--- What is needed ---
Quote all entries in full, exactly.

--- Record set ---
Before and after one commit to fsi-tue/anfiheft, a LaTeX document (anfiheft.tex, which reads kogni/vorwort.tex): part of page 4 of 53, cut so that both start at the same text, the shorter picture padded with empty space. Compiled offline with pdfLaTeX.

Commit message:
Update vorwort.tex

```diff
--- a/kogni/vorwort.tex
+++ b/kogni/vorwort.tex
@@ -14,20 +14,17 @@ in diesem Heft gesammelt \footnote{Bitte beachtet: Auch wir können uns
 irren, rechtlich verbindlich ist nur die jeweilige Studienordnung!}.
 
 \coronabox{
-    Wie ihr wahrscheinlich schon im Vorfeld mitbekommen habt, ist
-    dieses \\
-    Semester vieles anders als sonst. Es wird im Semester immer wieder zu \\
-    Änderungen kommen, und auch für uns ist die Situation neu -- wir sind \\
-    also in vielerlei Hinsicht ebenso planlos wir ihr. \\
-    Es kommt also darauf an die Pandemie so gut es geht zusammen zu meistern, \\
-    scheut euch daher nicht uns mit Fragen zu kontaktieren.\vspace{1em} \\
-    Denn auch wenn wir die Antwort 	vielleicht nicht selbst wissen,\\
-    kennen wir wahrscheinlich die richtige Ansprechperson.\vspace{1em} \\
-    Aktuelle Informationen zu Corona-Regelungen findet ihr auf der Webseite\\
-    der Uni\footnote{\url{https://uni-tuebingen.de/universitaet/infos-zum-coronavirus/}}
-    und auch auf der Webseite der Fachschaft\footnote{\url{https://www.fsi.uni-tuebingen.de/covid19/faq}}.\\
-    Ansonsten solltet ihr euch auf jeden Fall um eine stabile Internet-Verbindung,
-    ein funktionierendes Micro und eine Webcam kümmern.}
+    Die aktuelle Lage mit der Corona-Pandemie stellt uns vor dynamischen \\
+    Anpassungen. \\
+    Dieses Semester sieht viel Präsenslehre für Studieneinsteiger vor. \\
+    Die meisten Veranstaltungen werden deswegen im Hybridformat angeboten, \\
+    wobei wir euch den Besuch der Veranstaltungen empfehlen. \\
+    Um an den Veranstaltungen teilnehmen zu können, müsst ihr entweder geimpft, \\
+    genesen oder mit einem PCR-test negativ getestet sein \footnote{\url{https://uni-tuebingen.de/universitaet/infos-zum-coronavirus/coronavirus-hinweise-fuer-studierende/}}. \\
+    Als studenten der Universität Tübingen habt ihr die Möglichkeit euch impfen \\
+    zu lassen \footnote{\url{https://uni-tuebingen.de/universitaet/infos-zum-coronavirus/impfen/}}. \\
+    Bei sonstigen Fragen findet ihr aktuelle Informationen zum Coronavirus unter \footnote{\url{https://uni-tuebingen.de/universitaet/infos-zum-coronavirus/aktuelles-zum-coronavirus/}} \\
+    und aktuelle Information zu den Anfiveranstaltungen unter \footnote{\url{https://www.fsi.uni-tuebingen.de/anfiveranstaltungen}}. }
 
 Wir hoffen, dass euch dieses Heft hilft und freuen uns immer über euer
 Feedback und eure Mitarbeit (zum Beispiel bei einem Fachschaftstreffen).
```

--- Result below ---
Before and after one commit to fsi-tue/anfiheft, a LaTeX document (anfiheft.tex, which reads kogni/vorwort.tex): part of page 4 of 53, cut so that both start at the same text, the shorter picture padded with empty space. Compiled offline with pdfLaTeX.

Commit message:
Update vorwort.tex

```diff
--- a/kogni/vorwort.tex
+++ b/kogni/vorwort.tex
@@ -14,20 +14,17 @@ in diesem Heft gesammelt \footnote{Bitte beachtet: Auch wir können uns
 irren, rechtlich verbindlich ist nur die jeweilige Studienordnung!}.
 
 \coronabox{
-    Wie ihr wahrscheinlich schon im Vorfeld mitbekommen habt, ist
-    dieses \\
-    Semester vieles anders als sonst. Es wird im Semester immer wieder zu \\
-    Änderungen kommen, und auch für uns ist die Situation neu -- wir sind \\
-    also in vielerlei Hinsicht ebenso planlos wir ihr. \\
-    Es kommt also darauf an die Pandemie so gut es geht zusammen zu meistern, \\
-    scheut euch daher nicht uns mit Fragen zu kontaktieren.\vspace{1em} \\
-    Denn auch wenn wir die Antwort 	vielleicht nicht selbst wissen,\\
-    kennen wir wahrscheinlich die richtige Ansprechperson.\vspace{1em} \\
-    Aktuelle Informationen zu Corona-Regelungen findet ihr auf der Webseite\\
-    der Uni\footnote{\url{https://uni-tuebingen.de/universitaet/infos-zum-coronavirus/}}
-    und auch auf der Webseite der Fachschaft\footnote{\url{https://www.fsi.uni-tuebingen.de/covid19/faq}}.\\
-    Ansonsten solltet ihr euch auf jeden Fall um eine stabile Internet-Verbindung,
-    ein funktionierendes Micro und eine Webcam kümmern.}
+    Die aktuelle Lage mit der Corona-Pandemie stellt uns vor dynamischen \\
+    Anpassungen. \\
+    Dieses Semester sieht viel Präsenslehre für Studieneinsteiger vor. \\
+    Die meisten Veranstaltungen werden deswegen im Hybridformat angeboten, \\
+    wobei wir euch den Besuch der Veranstaltungen empfehlen. \\
+    Um an den Veranstaltungen teilnehmen zu können, müsst ihr entweder geimpft, \\
+    genesen oder mit einem PCR-test negativ getestet sein \footnote{\url{https://uni-tuebingen.de/universitaet/infos-zum-coronavirus/coronavirus-hinweise-fuer-studierende/}}. \\
+    Als studenten der Universität Tübingen habt ihr die Möglichkeit euch impfen \\
+    zu lassen \footnote{\url{https://uni-tuebingen.de/universitaet/infos-zum-coronavirus/impfen/}}. \\
+    Bei sonstigen Fragen findet ihr aktuelle Informationen zum Coronavirus unter \footnote{\url{https://uni-tuebingen.de/universitaet/infos-zum-coronavirus/aktuelles-zum-coronavirus/}} \\
+    und aktuelle Information zu den Anfiveranstaltungen unter \footnote{\url{https://www.fsi.uni-tuebingen.de/anfiveranstaltungen}}. }
 
 Wir hoffen, dass euch dieses Heft hilft und freuen uns immer über euer
 Feedback und eure Mitarbeit (zum Beispiel bei einem Fachschaftstreffen).
```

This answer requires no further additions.